## What to produce
Every line of the entries that holds the word "Plans" is to be copied.

*** Extracted records ***

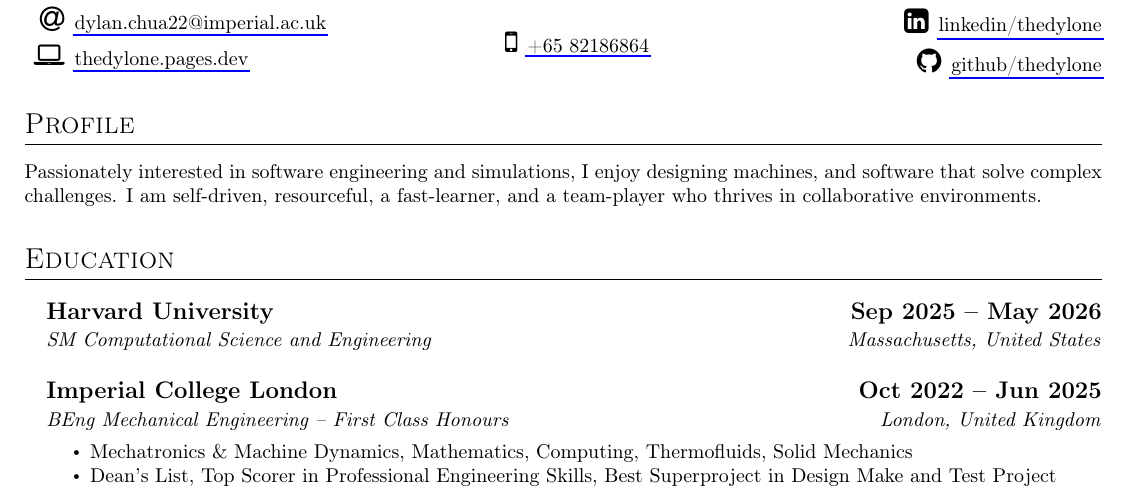
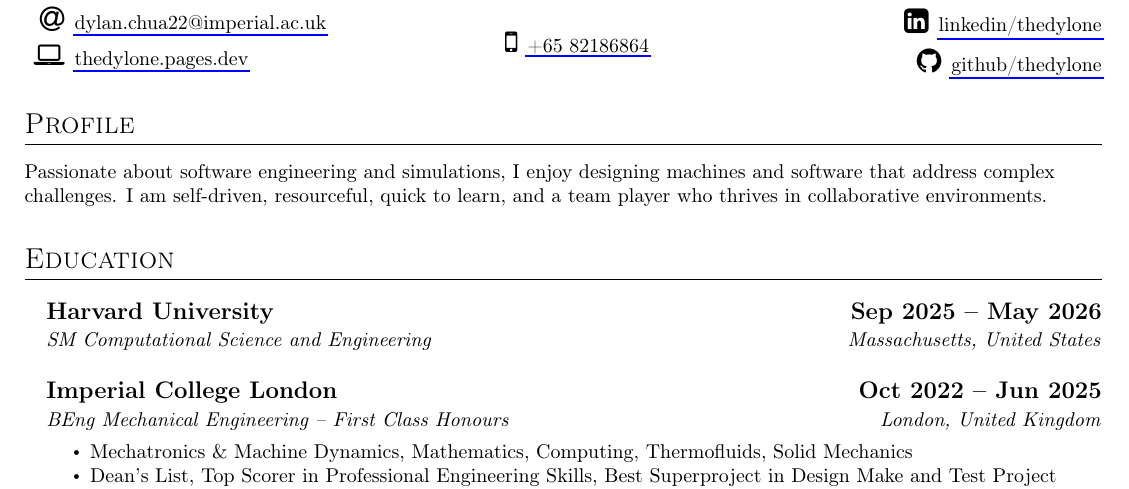
Before and after one commit to thedylone/cv, a LaTeX CV (main.tex): part of page 1 of 2, cut so that both start at the same text. Compiled offline with pdfLaTeX.

Commit message:
Updates from Overleaf

```diff
--- a/main.tex
+++ b/main.tex
@@ -32,10 +32,7 @@
 
 \section{Profile}
 \raggedright
-Passionately interested in software engineering and simulations,
-I enjoy designing machines, and software that solve
-complex challenges. I am self-driven, resourceful, a fast-learner,
-and a team-player who thrives in collaborative environments.
+Passionate about software engineering and simulations, I enjoy designing machines and software that address complex challenges. I am self-driven, resourceful, quick to learn, and a team player who thrives in collaborative environments.
 
 \section{Education}
 \begin{subsections}
```
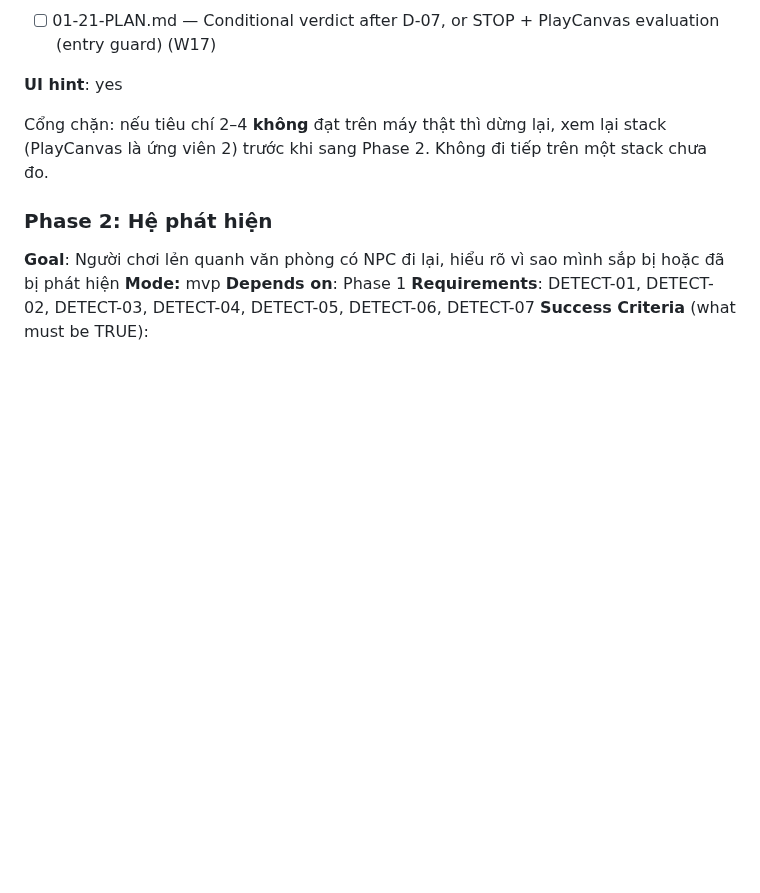
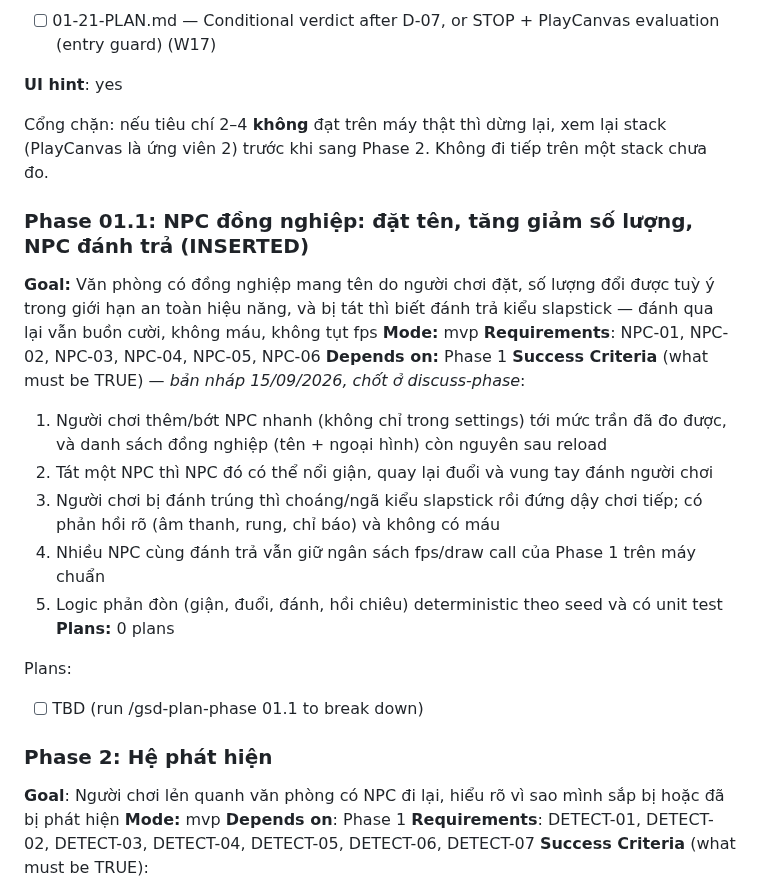
Before and after one commit to hiennv0298/breaktime, a Markdown page: .planning/ROADMAP.md, the part around the change. Drawn GitHub-style; blank space fills up the shorter version.

```diff
--- a/.planning/ROADMAP.md
+++ b/.planning/ROADMAP.md
@@ -128,6 +128,24 @@ Plans:
 Cổng chặn: nếu tiêu chí 2–4 **không** đạt trên máy thật thì dừng lại, xem lại stack (PlayCanvas là ứng viên 2)
 trước khi sang Phase 2. Không đi tiếp trên một stack chưa đo.
 
+### Phase 01.1: NPC đồng nghiệp: đặt tên, tăng giảm số lượng, NPC đánh trả (INSERTED)
+
+**Goal:** Văn phòng có đồng nghiệp mang tên do người chơi đặt, số lượng đổi được tuỳ ý trong giới hạn an toàn hiệu năng, và bị tát thì biết đánh trả kiểu slapstick — đánh qua lại vẫn buồn cười, không máu, không tụt fps
+**Mode:** mvp
+**Requirements**: NPC-01, NPC-02, NPC-03, NPC-04, NPC-05, NPC-06
+**Depends on:** Phase 1
+**Success Criteria** (what must be TRUE) — *bản nháp 15/09/2026, chốt ở discuss-phase*:
+  1. Người chơi thêm/bớt NPC nhanh (không chỉ trong settings) tới mức trần đã đo được, và danh sách đồng nghiệp (tên + ngoại hình) còn nguyên sau reload
+  2. Tát một NPC thì NPC đó có thể nổi giận, quay lại đuổi và vung tay đánh người chơi
+  3. Người chơi bị đánh trúng thì choáng/ngã kiểu slapstick rồi đứng dậy chơi tiếp; có phản hồi rõ (âm thanh, rung, chỉ báo) và không có máu
+  4. Nhiều NPC cùng đánh trả vẫn giữ ngân sách fps/draw call của Phase 1 trên máy chuẩn
+  5. Logic phản đòn (giận, đuổi, đánh, hồi chiêu) deterministic theo seed và có unit test
+**Plans:** 0 plans
+
+Plans:
+
+- [ ] TBD (run /gsd-plan-phase 01.1 to break down)
+
 ### Phase 2: Hệ phát hiện
 
 **Goal**: Người chơi lẻn quanh văn phòng có NPC đi lại, hiểu rõ vì sao mình sắp bị hoặc đã bị phát hiện
```
Also changed, not shown: .planning/REQUIREMENTS.md (+17 -2 lines), .planning/STATE.md (+4 -0 lines).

*** End of Extracted records ***

## Output
@@ -128,6 +128,24 @@ Plans:
+**Plans:** 0 plans
+Plans:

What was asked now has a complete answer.